Lucyw3088

Member
I’m researching agroforestry but unfortunately don’t know too much about farming practises themselves. The idea was to alley crop with apples trees, willow trees for bio fuel and then have cereal crop, field possibly potatoes. From what I understand, in monoculture crops the fields are rotated and left fallow. So instead of leaving it fallow between the trees, I should use cover crops instead and then rotate between how many fields, 2/3? The idea was to also have an area of silvopasture, parkland style planting with cattle grazing between the planted tree clumps. Thank you for your help and I apologise for my lack of knowledge.
 

Lucyw3088

Member
I’m researching agroforestry but unfortunately don’t know too much about farming practises themselves. The idea was to alley crop with apples trees, willow trees for bio fuel and then have cereal crop, field possibly potatoes. From what I understand, in monoculture crops the fields are rotated and left fallow. So instead of leaving it fallow between the trees, I should use cover crops instead and then rotate between how many fields, 2/3? The idea was to also have an area of silvopasture, parkland style planting with cattle grazing between the planted tree clumps. Thank you for your help and I apologise for my lack of knowledge.
Just to add to that, are cover crops required in the fields to keep the soils active if they’re already planted with the rows of trees?
 
I think you've got a fair way to go before you get a handle on this, and Im def no expert. Plenty of youtube stuff on regenerative ag.
Traditionally crops are rotated, Wheat/2nd Wheat/Barley/Rape or Wheat/Peas/Wheat/Something Else, which break the cycle of pests. Bare fallows have been used to reduce weeds by cultivating, but in the age of spraying possibly been considered a result of some sort of cockup, more are now are accidentally happening because those with heavy black grass trouble are drilling later because they need the black grass to appear and then kill it, but , like this last season, wet weather then can stop field work, so an accidental fallow.
The benefits of the row of trees are the deeper roots bringing up nutrients for the crops they live with. In the case of grass, this usually harvested by animals eating it, but they also like eating the trees, so either they need to be fenced away, or the trees need to be substantial enough to cope with a bit of browsing. Cattle and sheep love apples for instance and will break fences to get to them. Willow on the other hand seems to have benefits for livestock so is planted for their benefit.

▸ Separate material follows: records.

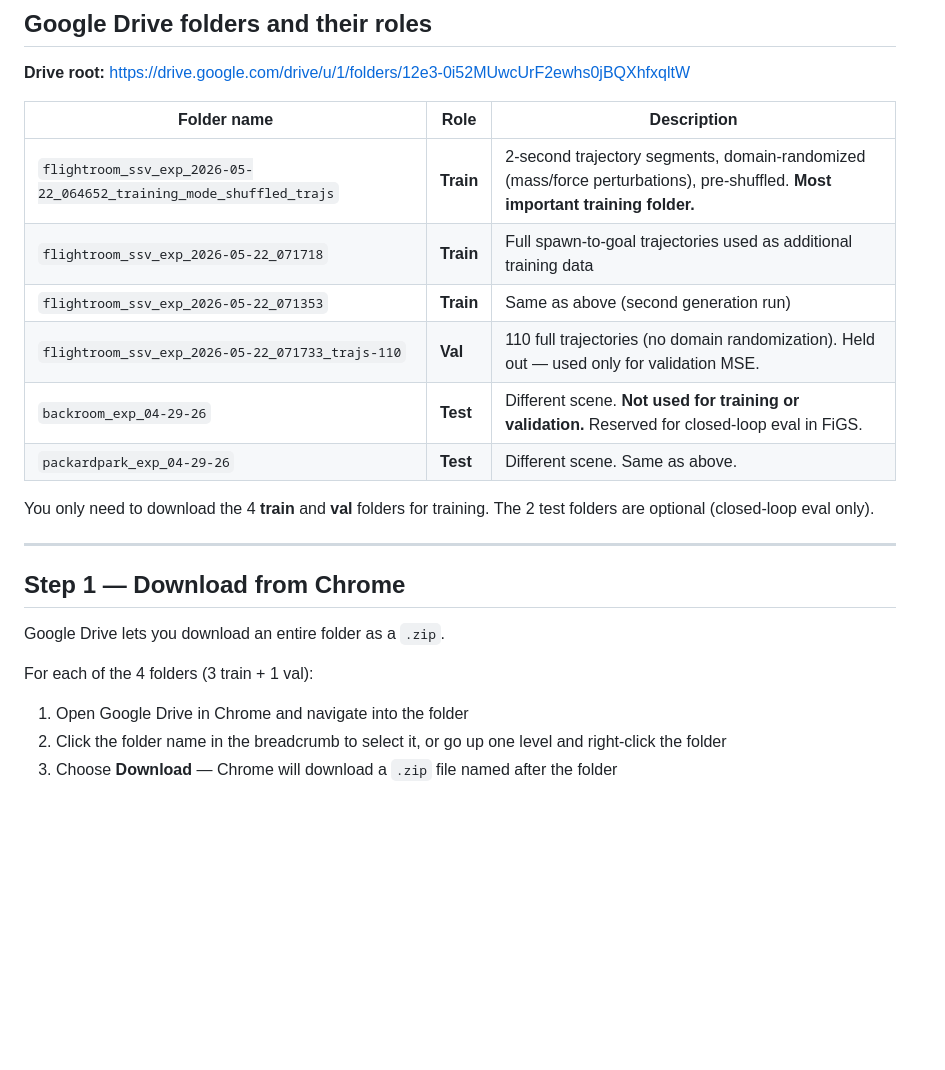
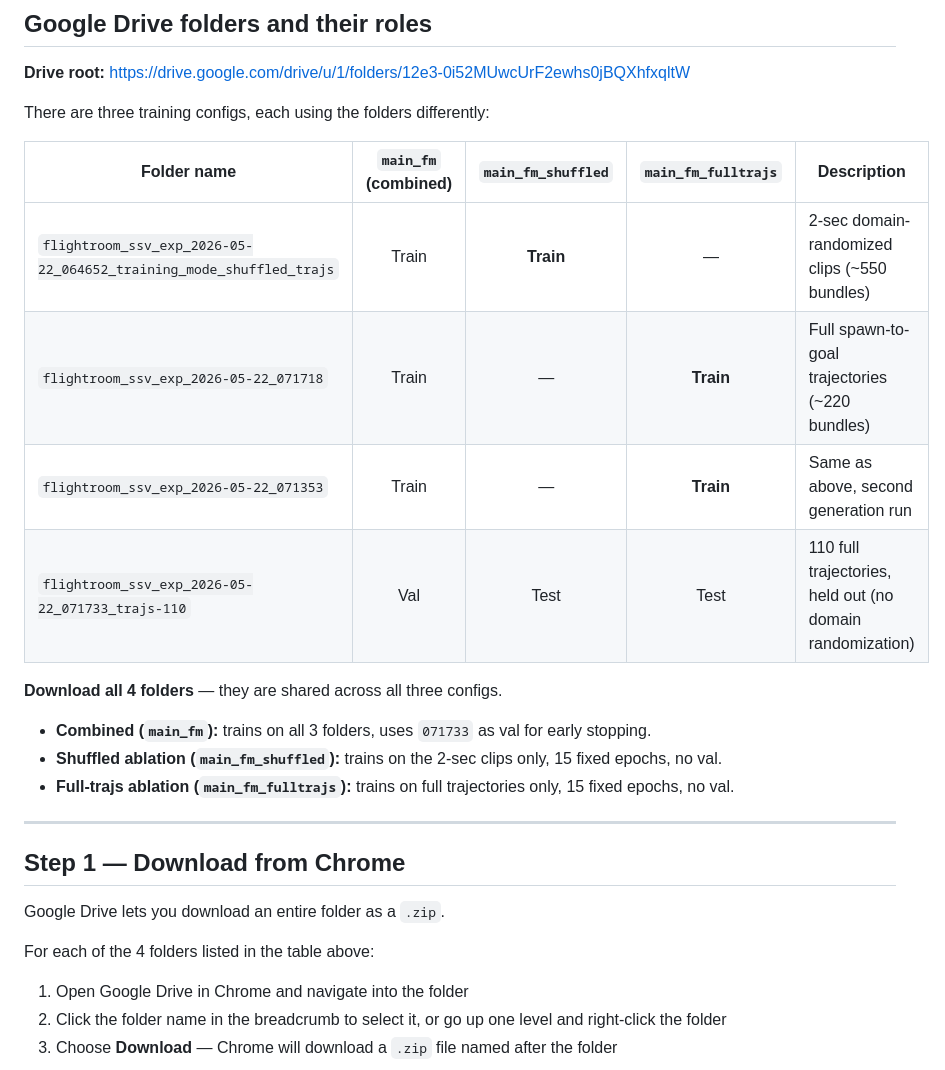
Before and after one commit to kothari1/V-LEAD, a Markdown page: nav_policy/DATA_SETUP.md, the part around the change. Drawn GitHub-style; blank space fills up the shorter version.

Commit message:
Update DATA_SETUP.md folder table to reflect ablation configs
Replace flat train/val/test role column with a per-config breakdown
showing which folders each of the 3 training configs uses.
Remove backroom/packardpark rows (different distribution, not downloaded).

Co-Authored-By: Claude Sonnet 4.6 <noreply@anthropic.com>

```diff
--- a/nav_policy/DATA_SETUP.md
+++ b/nav_policy/DATA_SETUP.md
@@ -8,16 +8,20 @@ How to get the V-LEAD flightroom dataset from Google Drive into training.
 
 **Drive root:** https://drive.google.com/drive/u/1/folders/12e3-0i52MUwcUrF2ewhs0jBQXhfxqltW
 
-| Folder name | Role | Description |
-|---|---|---|
-| `flightroom_ssv_exp_2026-05-22_064652_training_mode_shuffled_trajs` | **Train** | 2-second trajectory segments, domain-randomized (mass/force perturbations), pre-shuffled. **Most important training folder.** |
-| `flightroom_ssv_exp_2026-05-22_071718` | **Train** | Full spawn-to-goal trajectories used as additional training data |
-| `flightroom_ssv_exp_2026-05-22_071353` | **Train** | Same as above (second generation run) |
-| `flightroom_ssv_exp_2026-05-22_071733_trajs-110` | **Val** | 110 full trajectories (no domain randomization). Held out — used only for validation MSE. |
-| `backroom_exp_04-29-26` | **Test** | Different scene. **Not used for training or validation.** Reserved for closed-loop eval in FiGS. |
-| `packardpark_exp_04-29-26` | **Test** | Different scene. Same as above. |
+There are three training configs, each using the folders differently:
 
-You only need to download the 4 **train** and **val** folders for training. The 2 test folders are optional (closed-loop eval only).
+| Folder name | `main_fm` (combined) | `main_fm_shuffled` | `main_fm_fulltrajs` | Description |
+|---|:---:|:---:|:---:|---|
+| `flightroom_ssv_exp_2026-05-22_064652_training_mode_shuffled_trajs` | Train | **Train** | — | 2-sec domain-randomized clips (~550 bundles) |
+| `flightroom_ssv_exp_2026-05-22_071718` | Train | — | **Train** | Full spawn-to-goal trajectories (~220 bundles) |
+| `flightroom_ssv_exp_2026-05-22_071353` | Train | — | **Train** | Same as above, second generation run |
+| `flightroom_ssv_exp_2026-05-22_071733_trajs-110` | Val | Test | Test | 110 full trajectories, held out (no domain randomization) |
+
+**Download all 4 folders** — they are shared across all three configs.
+
+- **Combined (`main_fm`):** trains on all 3 folders, uses `071733` as val for early stopping.
+- **Shuffled ablation (`main_fm_shuffled`):** trains on the 2-sec clips only, 15 fixed epochs, no val.
+- **Full-trajs ablation (`main_fm_fulltrajs`):** trains on full trajectories only, 15 fixed epochs, no val.
 
 ---
 
@@ -25,7 +29,7 @@ You only need to download the 4 **train** and **val** folders for training. The
 
 Google Drive lets you download an entire folder as a `.zip`.
 
-For each of the 4 folders (3 train + 1 val):
+For each of the 4 folders listed in the table above:
 1. Open Google Drive in Chrome and navigate into the folder
 2. Click the folder name in the breadcrumb to select it, or go up one level and right-click the folder
 3. Choose **Download** — Chrome will download a `.zip` file named after the folder
```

The general idea of continuous cover, is that the soil micro organisms are fed by the roots of plants, they in turn provide an exchange of nutrients to the plant roots. If you don't have a living plant on the top, you lose your living organisms below. (These organisms are what constitute your soil carbon)

The silvopasture with cattle grazing under the trees has issues in that the nutrient deposited when the animals seek shade are concentrated away from the pasture which needs it to keep growing.

Good luck with your studies, there is stacks of info out there, half is mumbo jumbo, the other half is really useful technique, but no-one knows which bit is which.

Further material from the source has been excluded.